It was assumed that the reason W&L would count applications in this manner was to improve its spot in the rankings of universities released by U.S. News, Forbes, and the like. However, W&L can also improve its credit rating by appearing more selective too, as selectivity counts for 10% of Moody’s ratings for universities. W&L is currently rated Aa2 by Moody’s, which is the third highest rating assigned. In its 2013 report, which rated W&L for a $33,775,000 bond sale which was used to finance the current dorm renovations, Moody’s specifically mentions that the school’s rating could go up if there was “further growth in student demand statistics.” A higher credit rating means a lower interest rate, and when dealing with figures in the millions, the savings from that lower interest rate could be quite significant. However, there is absolutely nothing to suggest that this financial rating provided the motivation for admissions’ counting practices, and when measured against the 1.3 billion dollar endowment of the school, any savings gained would be small in comparison.

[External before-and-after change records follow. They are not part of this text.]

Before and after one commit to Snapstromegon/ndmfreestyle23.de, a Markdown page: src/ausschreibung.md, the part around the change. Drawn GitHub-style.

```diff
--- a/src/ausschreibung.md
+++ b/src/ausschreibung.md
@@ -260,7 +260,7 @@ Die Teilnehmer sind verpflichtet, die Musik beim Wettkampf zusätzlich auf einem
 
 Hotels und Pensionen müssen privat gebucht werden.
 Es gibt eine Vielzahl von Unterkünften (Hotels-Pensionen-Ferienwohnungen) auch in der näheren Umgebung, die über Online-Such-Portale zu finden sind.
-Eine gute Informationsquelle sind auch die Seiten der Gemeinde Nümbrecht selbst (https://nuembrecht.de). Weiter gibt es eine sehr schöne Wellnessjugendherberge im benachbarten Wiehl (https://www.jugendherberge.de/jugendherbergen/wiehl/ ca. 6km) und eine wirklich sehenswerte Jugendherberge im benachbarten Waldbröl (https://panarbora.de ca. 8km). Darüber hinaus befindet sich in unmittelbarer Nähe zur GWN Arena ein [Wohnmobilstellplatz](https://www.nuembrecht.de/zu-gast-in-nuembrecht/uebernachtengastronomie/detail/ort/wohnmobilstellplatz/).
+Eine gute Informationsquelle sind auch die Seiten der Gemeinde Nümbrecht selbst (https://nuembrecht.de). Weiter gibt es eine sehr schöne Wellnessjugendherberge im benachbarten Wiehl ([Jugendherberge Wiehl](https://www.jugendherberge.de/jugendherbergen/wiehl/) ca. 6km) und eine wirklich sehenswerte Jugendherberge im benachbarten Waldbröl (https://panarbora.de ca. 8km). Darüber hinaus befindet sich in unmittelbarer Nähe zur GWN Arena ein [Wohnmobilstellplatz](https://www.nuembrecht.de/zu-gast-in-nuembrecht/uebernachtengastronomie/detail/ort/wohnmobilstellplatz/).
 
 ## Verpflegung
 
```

It is simply worth noting, though, that an improved credit rating, or a better chance to improve it, is another consequential benefit from counting so many incomplete applications.

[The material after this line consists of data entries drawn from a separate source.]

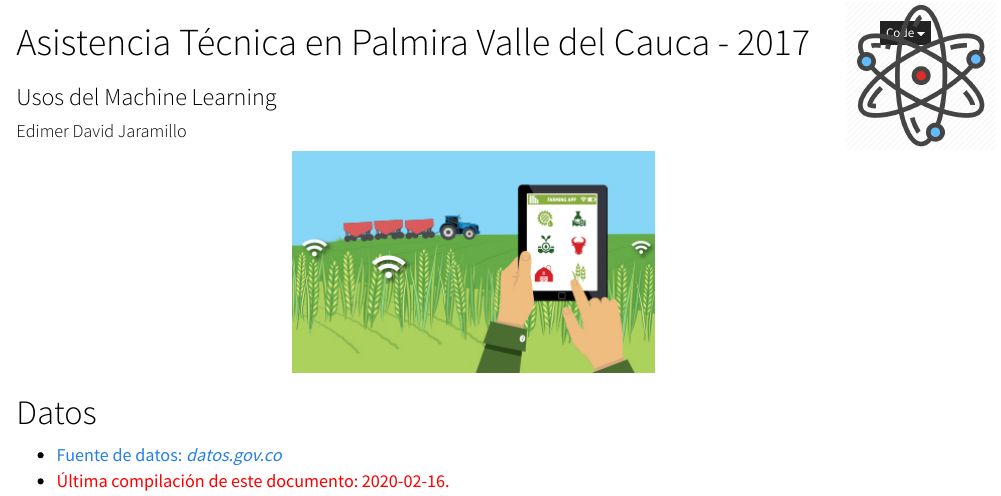
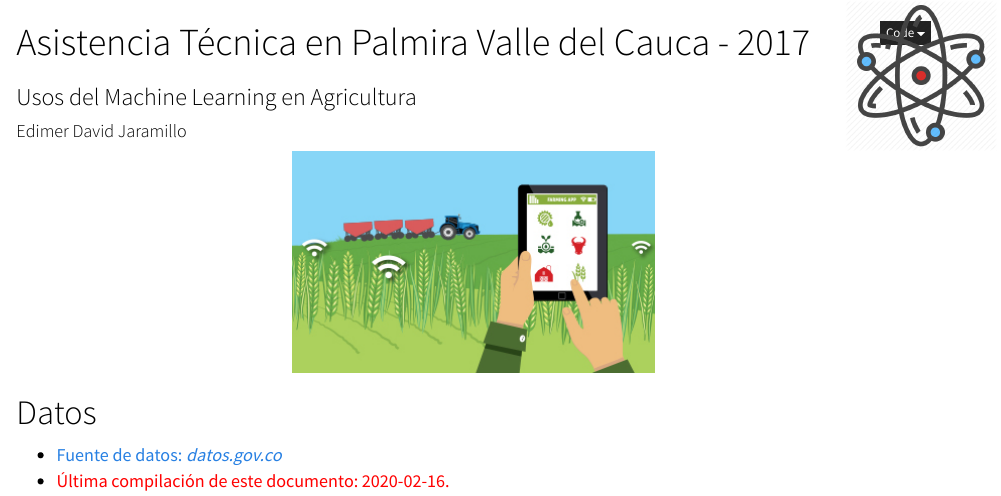
Before and after one commit to Edimer/Edimer_Rpubs, an R Markdown document (AgroPalmira/AgroPalmira.Rmd): the page in a window 1100 px wide, from its top. The pictures show the output file AgroPalmira/AgroPalmira.nb.html that the author committed with the source, opened offline.

Commit message:
nuevo agropalmira

```diff
--- a/AgroPalmira/AgroPalmira.Rmd
+++ b/AgroPalmira/AgroPalmira.Rmd
@@ -1,6 +1,6 @@
 ---
 title: "Asistencia Técnica en Palmira Valle del Cauca - 2017"
-subtitle: "Usos del Machine Learning"
+subtitle: "Usos del Machine Learning en Agricultura"
 author: "Edimer David Jaramillo"
 output:
   html_notebook:
```
Also changed, not shown: AgroPalmira/AgroPalmira.nb.html.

At its core though, this issue is not about any ranking or financial benefits that the school can gain from counting applications the way it does. Nor is it an issue of following industry guidelines. Our students pride themselves on their honor, long seen as the hallmark of this institution. Students can certainly get kicked out of W&L for misrepresenting themselves, so if the university is misrepresenting itself by overstating its number of applicants, then that deserves condemnation just the same. Though the ad hoc committee deemed there to be nothing wrong with the way W&L counted applications, the bedrock of their conclusion lies on the fact that at least some other schools count incomplete applications as well. The fact is though, that no other top tier school in the nation counts nearly as many of its incomplete applications in the final totals as W&L. This is a conscious choice on W&L’s part. In fact, W&L sends many of the students who submitted an incomplete application a letter telling them that they were never considered for admission because they did not finish applying. Yet, they are still counted in its totals. It is true that some students are admitted whose applications are incomplete, but that number pales in comparison to those are never considered at all. So while the school may possibly be within the industry guidelines, that does not mean it is doing the right thing, morally or honorably.

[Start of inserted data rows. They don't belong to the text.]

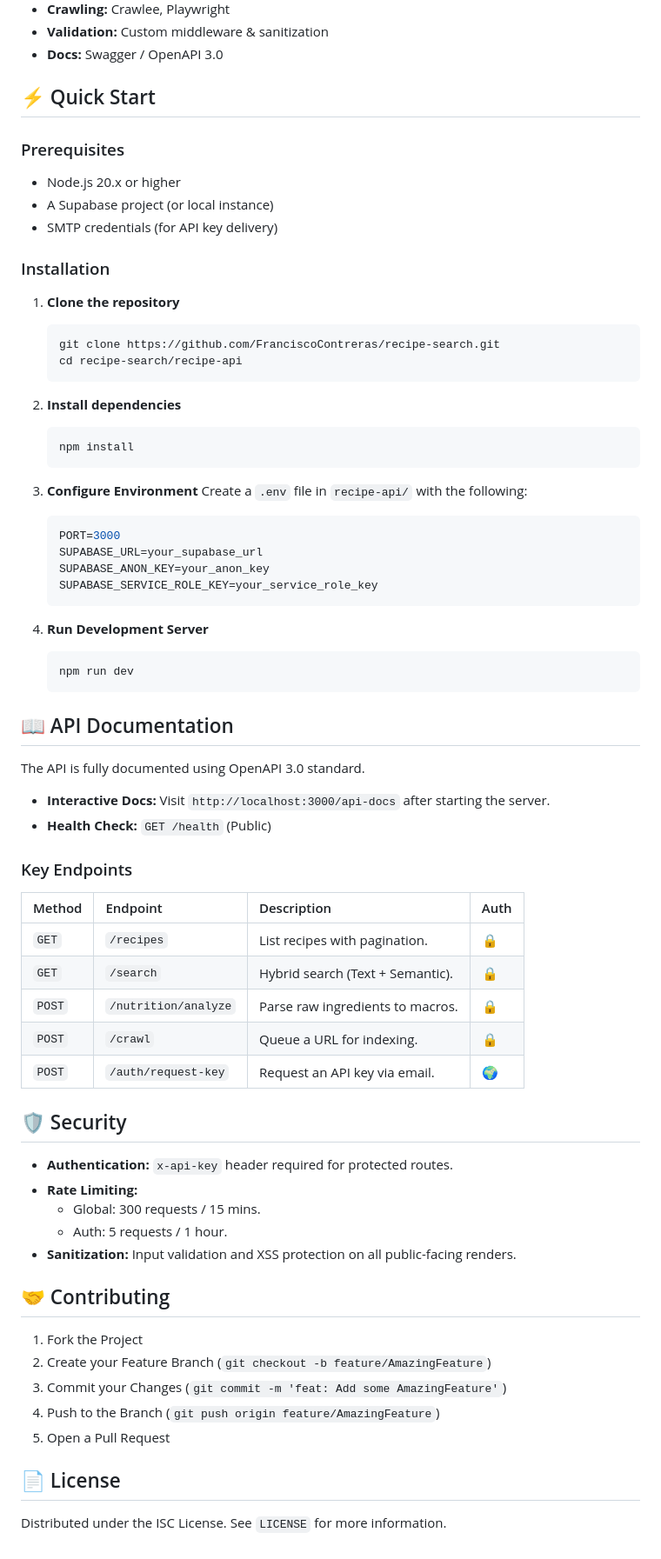
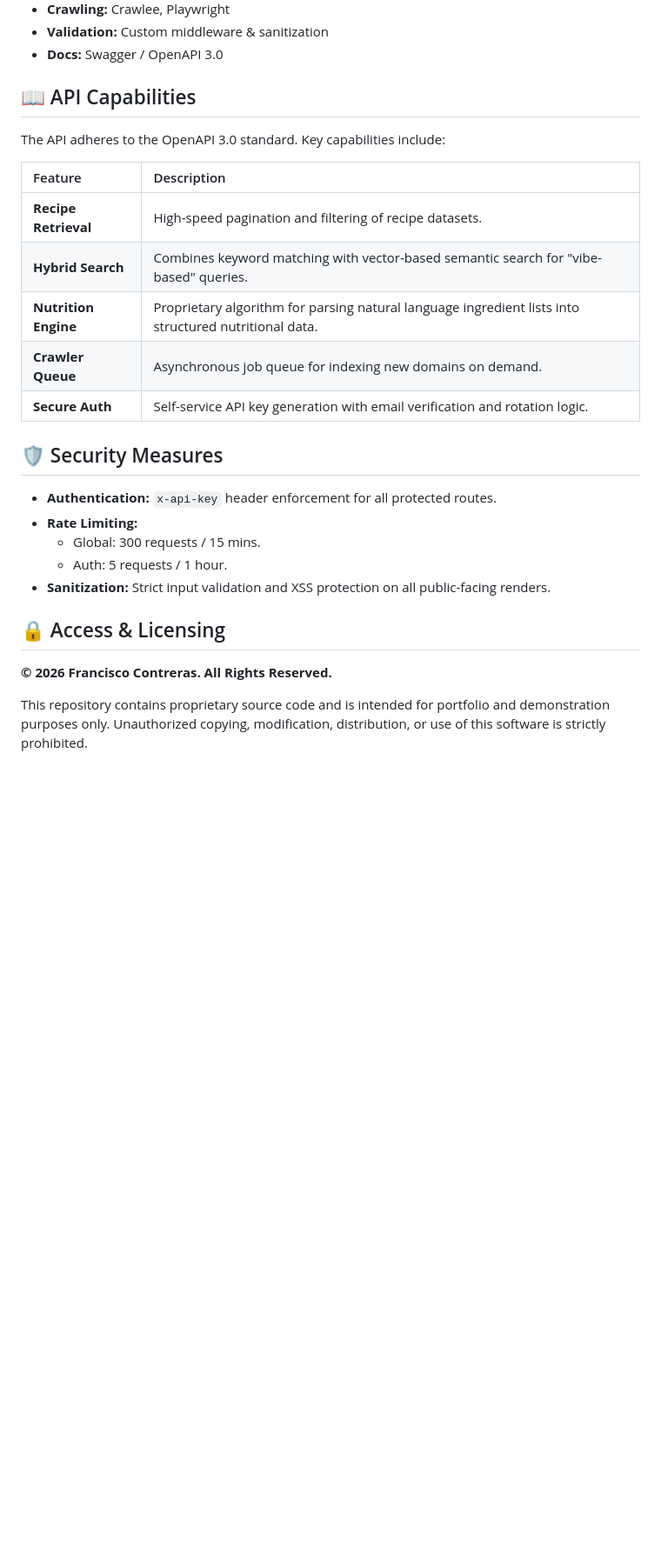
Before and after one commit to FranciscoContreras/recipe-search, a Markdown page: README.md, the part around one of its changes. Shown at 87% size. Drawn GitHub-style; blank space fills up the shorter version.

Commit message:
docs: update README to reflect proprietary status

````diff
--- a/README.md
+++ b/README.md
@@ -34,73 +34,28 @@ The system is built on a microservices-lite architecture using Node.js and Expre
 - **Validation:** Custom middleware & sanitization
 - **Docs:** Swagger / OpenAPI 3.0
 
-## ⚡ Quick Start
+## 📖 API Capabilities
 
-### Prerequisites
-- Node.js 20.x or higher
-- A Supabase project (or local instance)
-- SMTP credentials (for API key delivery)
+The API adheres to the OpenAPI 3.0 standard. Key capabilities include:
 
-### Installation
+| Feature | Description |
+|:---|:---|
+| **Recipe Retrieval** | High-speed pagination and filtering of recipe datasets. |
+| **Hybrid Search** | Combines keyword matching with vector-based semantic search for "vibe-based" queries. |
+| **Nutrition Engine** | Proprietary algorithm for parsing natural language ingredient lists into structured nutritional data. |
+| **Crawler Queue** | Asynchronous job queue for indexing new domains on demand. |
+| **Secure Auth** | Self-service API key generation with email verification and rotation logic. |
 
-1. **Clone the repository**
-   ```bash
-   git clone https://github.com/FranciscoContreras/recipe-search.git
-   cd recipe-search/recipe-api
-   ```
+## 🛡️ Security Measures
 
-2. **Install dependencies**
-   ```bash
-   npm install
-   ```
-
-3. **Configure Environment**
-   Create a `.env` file in `recipe-api/` with the following:
-   ```env
-   PORT=3000
-   SUPABASE_URL=your_supabase_url
-   SUPABASE_ANON_KEY=your_anon_key
-   SUPABASE_SERVICE_ROLE_KEY=your_service_role_key
-   ```
-
-4. **Run Development Server**
-   ```bash
-   npm run dev
-   ```
-
-## 📖 API Documentation
-
-The API is fully documented using OpenAPI 3.0 standard.
-
-- **Interactive Docs:** Visit `http://localhost:3000/api-docs` after starting the server.
-- **Health Check:** `GET /health` (Public)
-
-### Key Endpoints
-
-| Method | Endpoint | Description | Auth |
-|:---|:---|:---|:---|
-| `GET` | `/recipes` | List recipes with pagination. | 🔒 |
-| `GET` | `/search` | Hybrid search (Text + Semantic). | 🔒 |
-| `POST` | `/nutrition/analyze` | Parse raw ingredients to macros. | 🔒 |
-| `POST` | `/crawl` | Queue a URL for indexing. | 🔒 |
-| `POST` | `/auth/request-key` | Request an API key via email. | 🌍 |
-
-## 🛡️ Security
-
-- **Authentication:** `x-api-key` header required for protected routes.
+- **Authentication:** `x-api-key` header enforcement for all protected routes.
 - **Rate Limiting:**
   - Global: 300 requests / 15 mins.
   - Auth: 5 requests / 1 hour.
-- **Sanitization:** Input validation and XSS protection on all public-facing renders.
+- **Sanitization:** Strict input validation and XSS protection on all public-facing renders.
 
-## 🤝 Contributing
+## 🔒 Access & Licensing
 
-1. Fork the Project
-2. Create your Feature Branch (`git checkout -b feature/AmazingFeature`)
-3. Commit your Changes (`git commit -m 'feat: Add some AmazingFeature'`)
-4. Push to the Branch (`git push origin feature/AmazingFeature`)
-5. Open a Pull Request
+**© 2026 Francisco Contreras. All Rights Reserved.**
 
-## 📄 License
-
-Distributed under the ISC License. See `LICENSE` for more information.
+This repository contains proprietary source code and is intended for portfolio and demonstration purposes only. Unauthorized copying, modification, distribution, or use of this software is strictly prohibited.
````
Also changed, not shown: other parts of README.md (+1 -1 lines).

When caught in an embarrassing scandal, Claremont McKenna, a school with no Honor System, decided to no longer count incomplete applications when reporting its numbers. W&L had the opportunity to do the same, and possibly even lead a discussion on real forthrightness and transparency in admissions among the nation’s leading colleges. The University missed the perfect chance to do so, perhaps distinguishing itself from other top-tier schools in a way it never intended.